NISSAN has knocked back some customers interested in purchasing its first electric car, the Leaf, because they have been deemed "unsuitable" for ownership.
The plug-in electric vehicle officially hits the market on June 1, but interested customers need to pass a two-stage approval test before being issued with a certificate that will allow them to purchase the $51,500 car from one of Nissan's special EV dealerships.
The test involves answering five questions about their intended usage for the car, followed by a visit from Nissan's electrical supplier Origin Energy for an assessment of the suitability of the customer's home electrical network.
Speaking at a promotional event at Melbourne's Federation Square designed to raise awareness of the Leaf's non-reliance on petrol, Nissan Australia model line manager James Staveley told Drive the company had approved about 100 customers with another 100 undergoing the process.
Some intending customers have also been declined. "If you answered that you regularly drive from Melbourne to Sydney, then we might have politely informed the customer that this is not the car for them," Staveley says.
"The majority of customers we have declined have been because they don't have off-street parking available to them, which we consider essential for a safe and convenient recharging environment."
When Mitsubishi brought the only other mass-produced electric car available in Australia to market, the i-MiEV, it initially appointed leases only to high-profile corporate customers.
As supply restrictions eased it later placed the car on general sale, although Nissan says it intends to maintain its selection criteria "to ensure our customers have a great experience with the Leaf".
Nissan Australia is only holding one firm order on its books for the Leaf. "We chose to do it that way.
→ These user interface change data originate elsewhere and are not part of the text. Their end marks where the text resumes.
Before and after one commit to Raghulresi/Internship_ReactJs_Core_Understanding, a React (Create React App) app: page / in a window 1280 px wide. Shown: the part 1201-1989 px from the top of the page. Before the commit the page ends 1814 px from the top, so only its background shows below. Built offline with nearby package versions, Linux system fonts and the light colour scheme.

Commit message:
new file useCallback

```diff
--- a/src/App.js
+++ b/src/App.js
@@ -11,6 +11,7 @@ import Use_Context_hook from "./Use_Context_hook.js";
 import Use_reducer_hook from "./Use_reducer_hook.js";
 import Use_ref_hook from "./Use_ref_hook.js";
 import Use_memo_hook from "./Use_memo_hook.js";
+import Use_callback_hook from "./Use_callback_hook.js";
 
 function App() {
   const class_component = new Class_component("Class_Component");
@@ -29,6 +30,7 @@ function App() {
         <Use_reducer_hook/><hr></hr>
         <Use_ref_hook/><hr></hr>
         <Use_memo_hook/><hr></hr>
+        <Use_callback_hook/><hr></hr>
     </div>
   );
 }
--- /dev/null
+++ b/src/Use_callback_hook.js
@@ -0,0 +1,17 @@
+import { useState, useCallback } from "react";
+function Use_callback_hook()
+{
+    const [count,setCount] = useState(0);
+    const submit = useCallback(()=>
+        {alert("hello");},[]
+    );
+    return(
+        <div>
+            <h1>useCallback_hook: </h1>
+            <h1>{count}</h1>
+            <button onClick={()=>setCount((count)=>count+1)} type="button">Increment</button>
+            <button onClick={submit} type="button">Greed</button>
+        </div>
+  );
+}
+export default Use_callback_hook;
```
We held a competition to be the first person to own a Leaf in Australia, and the family that won now holds the first and only order," Staveley says.
For customers who pass the two "toll gates" of the selection process, the car will retail for $51,500 (plus on-road and dealer costs). That includes a recharging cable, but not a wall-mounted recharging station.
A package including the telephone book-sized station adds a minimum of $2700 to the price, or more depending on the logistics involved in its installation.
Staveley says the recharging station isn't a mandatory purchase, but that plugging the car directly into a 15-amp power outlet - which is the minimum infrastructure required and costs several hundreds of dollars to install - will take five hours longer to fully charge the car.
"It's the customer's choice but we'd really prefer that people take the option of the recharging station because then we know it's being properly and appropriately installed and minimises the risk of anything going astray," he says.
Nissan Australia is displaying more than 40 petrol pumps in Melbourne's Federation Square today, each modified for a new purpose in life including a coffee machine, a fountain, a robot and a gumball machine. The display intends to symbolise that electric cars can help to overcome the world's strong reliance on petrol.